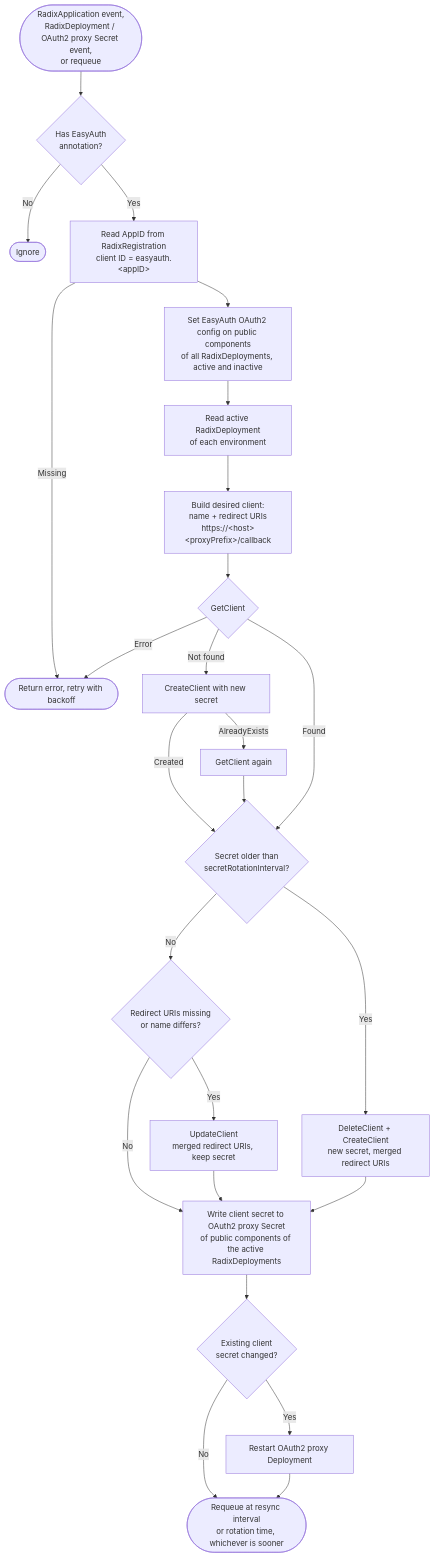
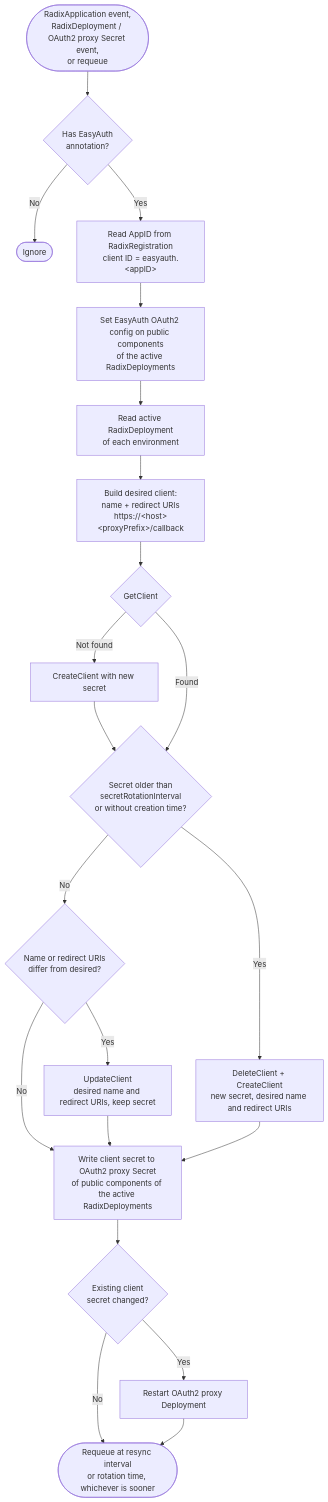
One commit to equinor/radix-operator changed the diagram in easyauth/README.md. Above: the diagram before and after it, drawn with Mermaid. The commit also changed other lines of this file, not shown here.

Commit message:
feat: refine EasyAuth client management flow and update documentation for clarity

````diff
--- a/easyauth/README.md
+++ b/easyauth/README.md
@@ -288,27 +288,23 @@
 ```mermaid
 flowchart TD
     start([RadixApplication event,<br/>RadixDeployment / OAuth2 proxy Secret event,<br/>or requeue]) --> annotated{Has EasyAuth<br/>annotation?}
     annotated -- No --> ignore([Ignore])
     annotated -- Yes --> appID[Read AppID from RadixRegistration<br/>client ID = easyauth.&lt;appID&gt;]
-    appID -- Missing --> fail([Return error, retry with backoff])
-    appID --> syncRD[Set EasyAuth OAuth2 config on public components<br/>of all RadixDeployments, active and inactive]
+    appID --> syncRD[Set EasyAuth OAuth2 config on public components<br/>of the active RadixDeployments]
     syncRD --> activeRD[Read active RadixDeployment<br/>of each environment]
     activeRD --> desired[Build desired client:<br/>name + redirect URIs<br/>https://&lt;host&gt;&lt;proxyPrefix&gt;/callback]
     desired --> get{GetClient}
     get -- Not found --> create[CreateClient with new secret]
-    create -- AlreadyExists --> reread[GetClient again]
-    create -- Created --> rotate
-    reread --> rotate
-    get -- Error --> fail
-    get -- Found --> rotate{Secret older than<br/>secretRotationInterval?}
-    rotate -- Yes --> recreate[DeleteClient + CreateClient<br/>new secret, merged redirect URIs]
-    rotate -- No --> changed{Redirect URIs missing<br/>or name differs?}
-    changed -- Yes --> update[UpdateClient<br/>merged redirect URIs, keep secret]
+    create --> rotate
+    get -- Found --> rotate{Secret older than<br/>secretRotationInterval<br/>or without creation time?}
+    rotate -- Yes --> recreate[DeleteClient + CreateClient<br/>new secret, desired name and redirect URIs]
+    rotate -- No --> changed{Name or redirect URIs<br/>differ from desired?}
+    changed -- Yes --> update[UpdateClient<br/>desired name and redirect URIs, keep secret]
     changed -- No --> secrets
     update --> secrets
     recreate --> secrets[Write client secret to OAuth2 proxy Secret<br/>of public components of the active RadixDeployments]
     secrets --> restart{Existing client<br/>secret changed?}
     restart -- Yes --> rollout[Restart OAuth2 proxy Deployment]
     restart -- No --> requeue
     rollout --> requeue([Requeue at resync interval<br/>or rotation time, whichever is sooner])
 ```
````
####
The answer should be a single number: the count of lines in the records that hold the string "secrets".

4